NAND Market Hits Speed Bump
SemiConductor Engineering By:MARK LAPEDUS
June 21, 2017
Transition from planar to 3D NAND is harder and more time-consuming than expected.
"NAND flash memory’s transition from 2D to 3D technology has enabled enterprise SSD capacities already exceeding that of enterprise HDDs," according to Forward Insights. "The introduction of QLC (four-bit-per-cell) technology is expected to drive SSD capacities even higher."
"Generally, the move to 64-/72-layers has been challenging due to the increased capex intensity and slower yield ramp," said Greg Wong, an analyst with Forward Insights. "The yields are improving. Could they be better? Yes, but I don’t see it as being a showstopper."

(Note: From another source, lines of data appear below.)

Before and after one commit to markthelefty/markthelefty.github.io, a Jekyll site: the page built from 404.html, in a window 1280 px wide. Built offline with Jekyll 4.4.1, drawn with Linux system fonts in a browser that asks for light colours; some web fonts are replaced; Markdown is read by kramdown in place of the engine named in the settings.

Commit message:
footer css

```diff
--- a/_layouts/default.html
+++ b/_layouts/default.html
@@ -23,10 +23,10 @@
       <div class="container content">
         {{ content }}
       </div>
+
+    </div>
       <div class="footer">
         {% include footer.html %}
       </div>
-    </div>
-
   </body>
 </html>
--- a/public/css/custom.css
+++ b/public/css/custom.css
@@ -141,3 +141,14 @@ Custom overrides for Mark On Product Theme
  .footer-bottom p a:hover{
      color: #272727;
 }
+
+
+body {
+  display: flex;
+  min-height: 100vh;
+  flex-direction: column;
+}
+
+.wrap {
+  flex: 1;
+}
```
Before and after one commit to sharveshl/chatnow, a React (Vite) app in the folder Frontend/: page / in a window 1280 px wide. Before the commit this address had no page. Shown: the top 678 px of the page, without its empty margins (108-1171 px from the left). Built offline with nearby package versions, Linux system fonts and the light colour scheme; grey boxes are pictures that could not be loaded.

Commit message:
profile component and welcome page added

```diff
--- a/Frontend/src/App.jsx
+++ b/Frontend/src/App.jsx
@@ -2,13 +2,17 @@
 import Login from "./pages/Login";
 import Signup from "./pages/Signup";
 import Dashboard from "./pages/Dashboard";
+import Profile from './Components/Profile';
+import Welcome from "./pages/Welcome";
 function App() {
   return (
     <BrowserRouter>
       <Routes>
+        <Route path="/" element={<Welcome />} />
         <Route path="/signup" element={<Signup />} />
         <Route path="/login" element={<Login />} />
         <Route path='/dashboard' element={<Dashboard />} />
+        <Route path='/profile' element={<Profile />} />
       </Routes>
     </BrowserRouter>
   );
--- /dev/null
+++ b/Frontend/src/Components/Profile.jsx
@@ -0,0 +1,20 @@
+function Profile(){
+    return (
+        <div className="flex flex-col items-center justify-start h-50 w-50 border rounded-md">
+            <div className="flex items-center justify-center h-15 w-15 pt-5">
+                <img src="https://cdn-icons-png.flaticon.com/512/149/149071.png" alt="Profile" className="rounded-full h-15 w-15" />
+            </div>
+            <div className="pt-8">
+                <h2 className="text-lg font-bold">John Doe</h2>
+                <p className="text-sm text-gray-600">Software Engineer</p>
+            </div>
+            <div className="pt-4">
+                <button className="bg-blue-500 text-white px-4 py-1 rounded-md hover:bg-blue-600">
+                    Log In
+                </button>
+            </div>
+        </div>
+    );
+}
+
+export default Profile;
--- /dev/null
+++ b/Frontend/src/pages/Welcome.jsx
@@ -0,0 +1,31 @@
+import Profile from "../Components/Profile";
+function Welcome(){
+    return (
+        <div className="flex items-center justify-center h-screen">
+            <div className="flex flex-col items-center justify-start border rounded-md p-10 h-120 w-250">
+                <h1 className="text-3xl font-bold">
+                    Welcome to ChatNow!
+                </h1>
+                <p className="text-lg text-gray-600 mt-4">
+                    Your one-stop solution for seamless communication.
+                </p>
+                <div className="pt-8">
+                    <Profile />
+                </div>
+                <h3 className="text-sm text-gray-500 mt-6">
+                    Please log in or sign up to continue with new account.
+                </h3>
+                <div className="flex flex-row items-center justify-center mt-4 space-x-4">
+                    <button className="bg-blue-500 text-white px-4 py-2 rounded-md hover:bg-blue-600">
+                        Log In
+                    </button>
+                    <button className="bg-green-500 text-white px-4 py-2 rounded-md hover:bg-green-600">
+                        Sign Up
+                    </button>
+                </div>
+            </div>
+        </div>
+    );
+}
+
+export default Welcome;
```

"Increasing the number of layers is getting more challenging, but there’s at least four to five more generations to go for 3D NAND," Wong said. "You also get a huge jump in bits per wafer going from 2D to 3D NAND, but a lesser one going from one 3D NAND generation to the next. If you just relied on 3D-to-3D NAND conversions, it may not be enough to meet the demand. So there may be a need for some capacity increases beyond 2018."